**Work instructions**:
Copy out all the lines of the data precisely, omitting any pictures.

(Dataset entries)
═══

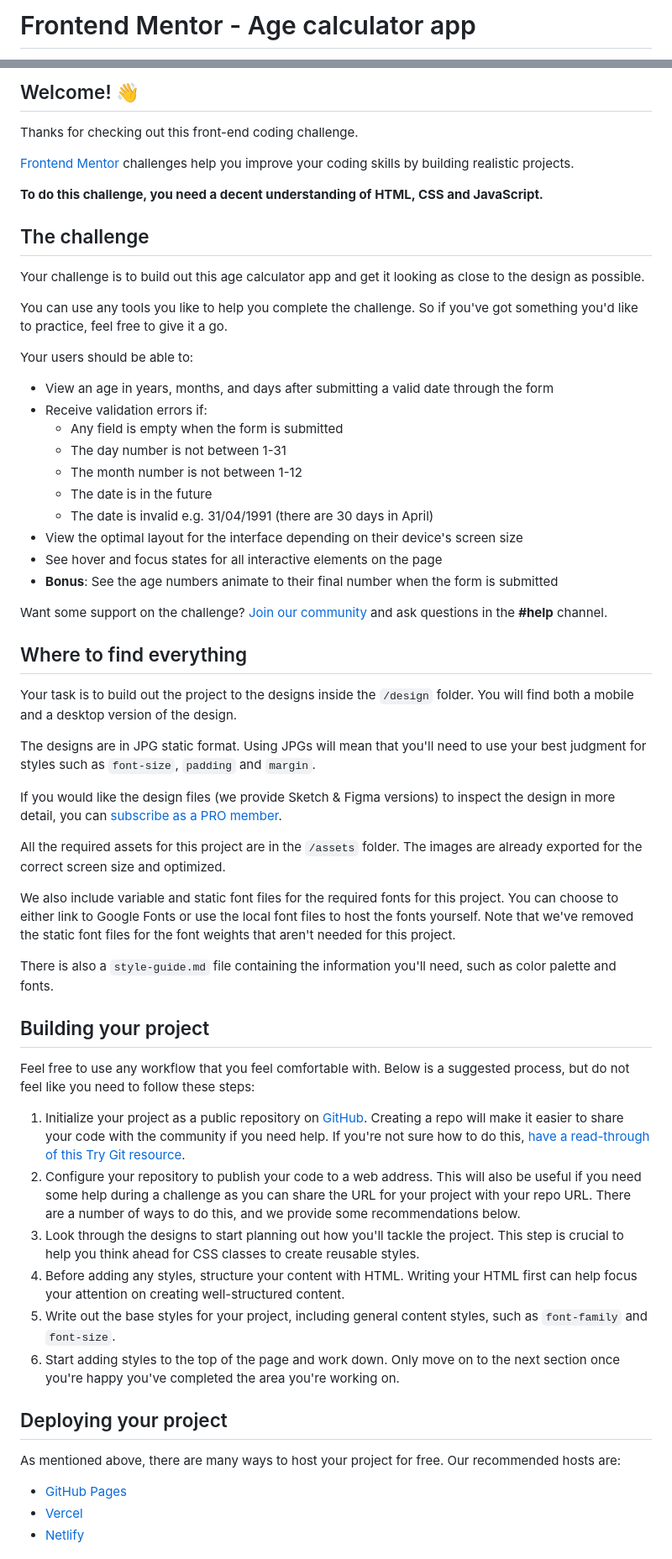
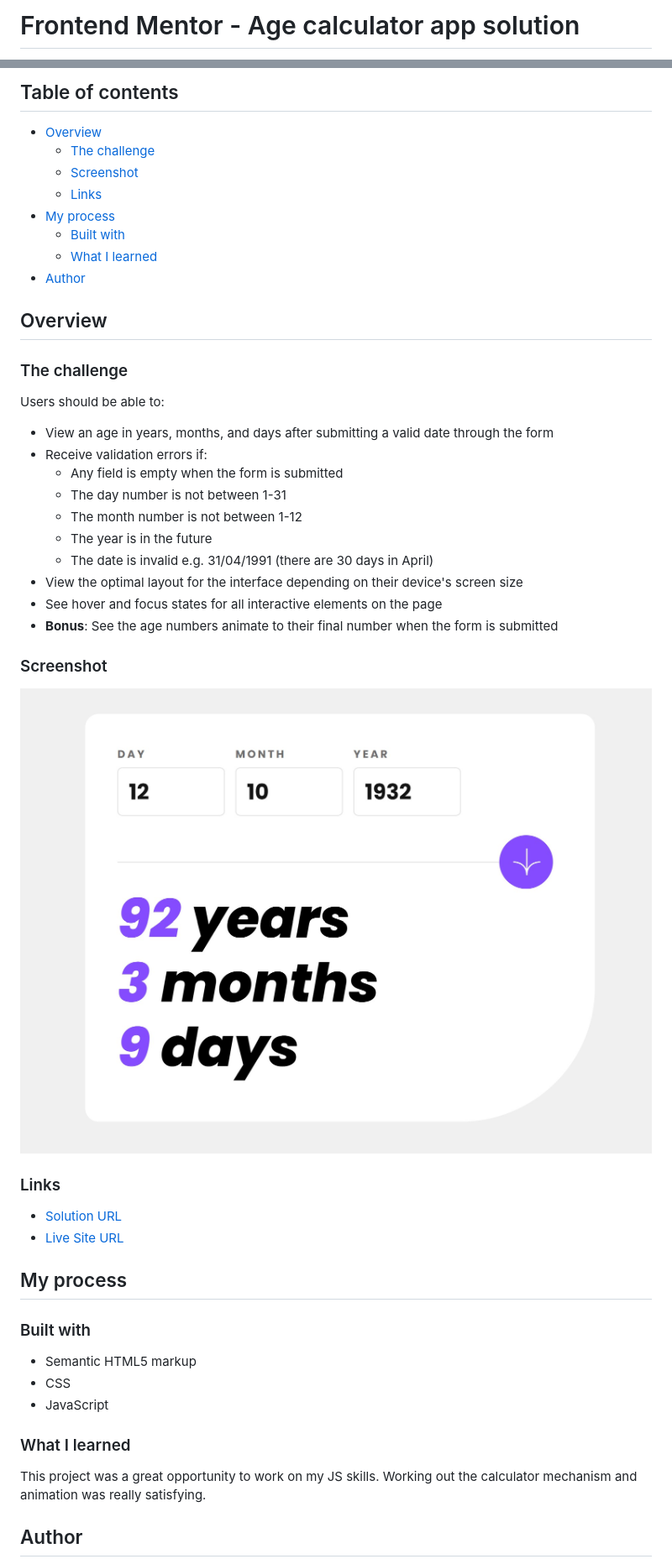
Before and after one commit to EmiliaBravo/age-calculator-app, a Markdown page: README.md, 2 parts joined by grey strips. Shown: that part at 84% size. GitHub-like rendering; pictures changed too: screenshot.jpg (added).

Commit message:
Readme file added

```diff
--- a/README.md
+++ b/README.md
@@ -1,2 +1,2 @@
-# Frontend Mentor - Age calculator app
+# Frontend Mentor - Age calculator app solution
 
@@ -4,63 +4,52 @@
 
-## Welcome! 👋
+## Table of contents
 
-Thanks for checking out this front-end coding challenge.
+- [Overview](#overview)
+  - [The challenge](#the-challenge)
+  - [Screenshot](#screenshot)
+  - [Links](#links)
+- [My process](#my-process)
+  - [Built with](#built-with)
+  - [What I learned](#what-i-learned)
+- [Author](#author)
 
-[Frontend Mentor](https://www.frontendmentor.io) challenges help you improve your coding skills by building realistic projects.
+## Overview
 
-**To do this challenge, you need a decent understanding of HTML, CSS and JavaScript.**
+### The challenge
 
-## The challenge
-
-Your challenge is to build out this age calculator app and get it looking as close to the design as possible.
-
-You can use any tools you like to help you complete the challenge. So if you've got something you'd like to practice, feel free to give it a go.
-
-Your users should be able to:
+Users should be able to:
 
 - View an age in years, months, and days after submitting a valid date through the form
 - Receive validation errors if:
   - Any field is empty when the form is submitted
   - The day number is not between 1-31
   - The month number is not between 1-12
-  - The date is in the future
+  - The year is in the future
   - The date is invalid e.g. 31/04/1991 (there are 30 days in April)
 - View the optimal layout for the interface depending on their device's screen size
 - See hover and focus states for all interactive elements on the page
 - **Bonus**: See the age numbers animate to their final number when the form is submitted
 
-Want some support on the challenge? [Join our community](https://www.frontendmentor.io/community) and ask questions in the **#help** channel.
+### Screenshot
 
-## Where to find everything
+![](./screenshot.jpg)
 
-Your task is to build out the project to the designs inside the `/design` folder. You will find both a mobile and a desktop version of the design.
+### Links
 
-The designs are in JPG static format. Using JPGs will mean that you'll need to use your best judgment for styles such as `font-size`, `padding` and `margin`.
+- [Solution URL](https://github.com/EmiliaBravo/age-calculator-app)
+- [Live Site URL](https://emiliabravo.github.io/age-calculator-app/)
 
-If you would like the design files (we provide Sketch & Figma versions) to inspect the design in more detail, you can [subscribe as a PRO member](https://www.frontendmentor.io/pro).
+## My process
 
-All the required assets for this project are in the `/assets` folder. The images are already exported for the correct screen size and optimized.
+### Built with
 
-We also include variable and static font files for the required fonts for this project. You can choose to either link to Google Fonts or use the local font files to host the fonts yourself. Note that we've removed the static font files for the font weights that aren't needed for this project.
+- Semantic HTML5 markup
+- CSS
+- JavaScript
 
-There is also a `style-guide.md` file containing the information you'll need, such as color palette and fonts.
+### What I learned
 
-## Building your project
+This project was a great opportunity to work on my JS skills. Working out the calculator mechanism and animation was really satisfying.
 
-Feel free to use any workflow that you feel comfortable with. Below is a suggested process, but do not feel like you need to follow these steps:
+## Author
 
-1. Initialize your project as a public repository on [GitHub](https://github.com/). Creating a repo will make it easier to share your code with the community if you need help. If you're not sure how to do this, [have a read-through of this Try Git resource](https://try.github.io/).
-2. Configure your repository to publish your code to a web address. This will also be useful if you need some help during a challenge as you can share the URL for your project with your repo URL. There are a number of ways to do this, and we provide some recommendations below.
-3. Look through the designs to start planning out how you'll tackle the project. This step is crucial to help you think ahead for CSS classes to create reusable styles.
-4. Before adding any styles, structure your content with HTML. Writing your HTML first can help focus your attention on creating well-structured content.
-5. Write out the base styles for your project, including general content styles, such as `font-family` and `font-size`.
-6. Start adding styles to the top of the page and work down. Only move on to the next section once you're happy you've completed the area you're working on.
-
-## Deploying your project
-
-As mentioned above, there are many ways to host your project for free. Our recommended hosts are:
-
-- [GitHub Pages](https://pages.github.com/)
-- [Vercel](https://vercel.com/)
-- [Netlify](https://www.netlify.com/)
-
```
Also changed, not shown: other parts of README.md (+3 -37 lines), 1 other file.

═══

**Written response**:
Before and after one commit to EmiliaBravo/age-calculator-app, a Markdown page: README.md, 2 parts joined by grey strips. Shown: that part at 84% size. GitHub-like rendering; pictures changed too: screenshot.jpg (added).

Commit message:
Readme file added

```diff
--- a/README.md
+++ b/README.md
@@ -1,2 +1,2 @@
-# Frontend Mentor - Age calculator app
+# Frontend Mentor - Age calculator app solution
 
@@ -4,63 +4,52 @@
 
-## Welcome! 👋
+## Table of contents
 
-Thanks for checking out this front-end coding challenge.
+- [Overview](#overview)
+  - [The challenge](#the-challenge)
+  - [Screenshot](#screenshot)
+  - [Links](#links)
+- [My process](#my-process)
+  - [Built with](#built-with)
+  - [What I learned](#what-i-learned)
+- [Author](#author)
 
-[Frontend Mentor](https://www.frontendmentor.io) challenges help you improve your coding skills by building realistic projects.
+## Overview
 
-**To do this challenge, you need a decent understanding of HTML, CSS and JavaScript.**
+### The challenge
 
-## The challenge
-
-Your challenge is to build out this age calculator app and get it looking as close to the design as possible.
-
-You can use any tools you like to help you complete the challenge. So if you've got something you'd like to practice, feel free to give it a go.
-
-Your users should be able to:
+Users should be able to:
 
 - View an age in years, months, and days after submitting a valid date through the form
 - Receive validation errors if:
   - Any field is empty when the form is submitted
   - The day number is not between 1-31
   - The month number is not between 1-12
-  - The date is in the future
+  - The year is in the future
   - The date is invalid e.g. 31/04/1991 (there are 30 days in April)
 - View the optimal layout for the interface depending on their device's screen size
 - See hover and focus states for all interactive elements on the page
 - **Bonus**: See the age numbers animate to their final number when the form is submitted
 
-Want some support on the challenge? [Join our community](https://www.frontendmentor.io/community) and ask questions in the **#help** channel.
+### Screenshot
 
-## Where to find everything
+![](./screenshot.jpg)
 
-Your task is to build out the project to the designs inside the `/design` folder. You will find both a mobile and a desktop version of the design.
+### Links
 
-The designs are in JPG static format. Using JPGs will mean that you'll need to use your best judgment for styles such as `font-size`, `padding` and `margin`.
+- [Solution URL](https://github.com/EmiliaBravo/age-calculator-app)
+- [Live Site URL](https://emiliabravo.github.io/age-calculator-app/)
 
-If you would like the design files (we provide Sketch & Figma versions) to inspect the design in more detail, you can [subscribe as a PRO member](https://www.frontendmentor.io/pro).
+## My process
 
-All the required assets for this project are in the `/assets` folder. The images are already exported for the correct screen size and optimized.
+### Built with
 
-We also include variable and static font files for the required fonts for this project. You can choose to either link to Google Fonts or use the local font files to host the fonts yourself. Note that we've removed the static font files for the font weights that aren't needed for this project.
+- Semantic HTML5 markup
+- CSS
+- JavaScript
 
-There is also a `style-guide.md` file containing the information you'll need, such as color palette and fonts.
+### What I learned
 
-## Building your project
+This project was a great opportunity to work on my JS skills. Working out the calculator mechanism and animation was really satisfying.
 
-Feel free to use any workflow that you feel comfortable with. Below is a suggested process, but do not feel like you need to follow these steps:
+## Author
 
-1. Initialize your project as a public repository on [GitHub](https://github.com/). Creating a repo will make it easier to share your code with the community if you need help. If you're not sure how to do this, [have a read-through of this Try Git resource](https://try.github.io/).
-2. Configure your repository to publish your code to a web address. This will also be useful if you need some help during a challenge as you can share the URL for your project with your repo URL. There are a number of ways to do this, and we provide some recommendations below.
-3. Look through the designs to start planning out how you'll tackle the project. This step is crucial to help you think ahead for CSS classes to create reusable styles.
-4. Before adding any styles, structure your content with HTML. Writing your HTML first can help focus your attention on creating well-structured content.
-5. Write out the base styles for your project, including general content styles, such as `font-family` and `font-size`.
-6. Start adding styles to the top of the page and work down. Only move on to the next section once you're happy you've completed the area you're working on.
-
-## Deploying your project
-
-As mentioned above, there are many ways to host your project for free. Our recommended hosts are:
-
-- [GitHub Pages](https://pages.github.com/)
-- [Vercel](https://vercel.com/)
-- [Netlify](https://www.netlify.com/)
-
```
Also changed, not shown: other parts of README.md (+3 -37 lines), 1 other file.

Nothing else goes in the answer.